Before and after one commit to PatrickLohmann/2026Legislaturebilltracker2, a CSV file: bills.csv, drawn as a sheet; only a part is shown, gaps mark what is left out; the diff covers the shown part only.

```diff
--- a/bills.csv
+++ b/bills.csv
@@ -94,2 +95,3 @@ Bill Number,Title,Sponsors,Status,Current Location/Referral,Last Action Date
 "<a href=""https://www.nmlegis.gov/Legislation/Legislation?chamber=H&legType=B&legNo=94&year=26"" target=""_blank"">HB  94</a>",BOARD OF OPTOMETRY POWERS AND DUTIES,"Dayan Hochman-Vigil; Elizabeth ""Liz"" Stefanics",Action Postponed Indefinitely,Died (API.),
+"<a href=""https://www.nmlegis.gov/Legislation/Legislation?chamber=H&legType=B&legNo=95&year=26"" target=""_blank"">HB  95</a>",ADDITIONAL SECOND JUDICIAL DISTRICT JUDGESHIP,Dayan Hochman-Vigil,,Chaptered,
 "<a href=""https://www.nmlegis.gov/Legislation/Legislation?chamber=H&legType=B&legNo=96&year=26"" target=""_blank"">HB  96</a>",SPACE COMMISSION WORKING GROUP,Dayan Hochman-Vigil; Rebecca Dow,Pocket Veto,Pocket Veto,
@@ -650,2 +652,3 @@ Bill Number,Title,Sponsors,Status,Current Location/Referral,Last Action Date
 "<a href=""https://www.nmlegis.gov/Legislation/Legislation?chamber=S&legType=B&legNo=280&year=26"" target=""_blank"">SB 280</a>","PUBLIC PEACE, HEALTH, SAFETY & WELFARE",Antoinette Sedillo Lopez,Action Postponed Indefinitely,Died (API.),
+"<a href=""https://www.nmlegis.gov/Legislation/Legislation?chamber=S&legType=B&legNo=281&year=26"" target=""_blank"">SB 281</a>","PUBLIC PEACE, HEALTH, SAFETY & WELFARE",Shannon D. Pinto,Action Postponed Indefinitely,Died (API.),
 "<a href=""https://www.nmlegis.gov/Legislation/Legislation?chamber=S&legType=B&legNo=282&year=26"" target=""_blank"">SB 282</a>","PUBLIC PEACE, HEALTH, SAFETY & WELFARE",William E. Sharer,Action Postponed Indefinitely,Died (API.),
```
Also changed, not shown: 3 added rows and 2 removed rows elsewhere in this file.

══════════════════════════════

Looking at the entries, count the lines where the word "WELFARE" appears, and state the count by itself.

**Task solution:**
3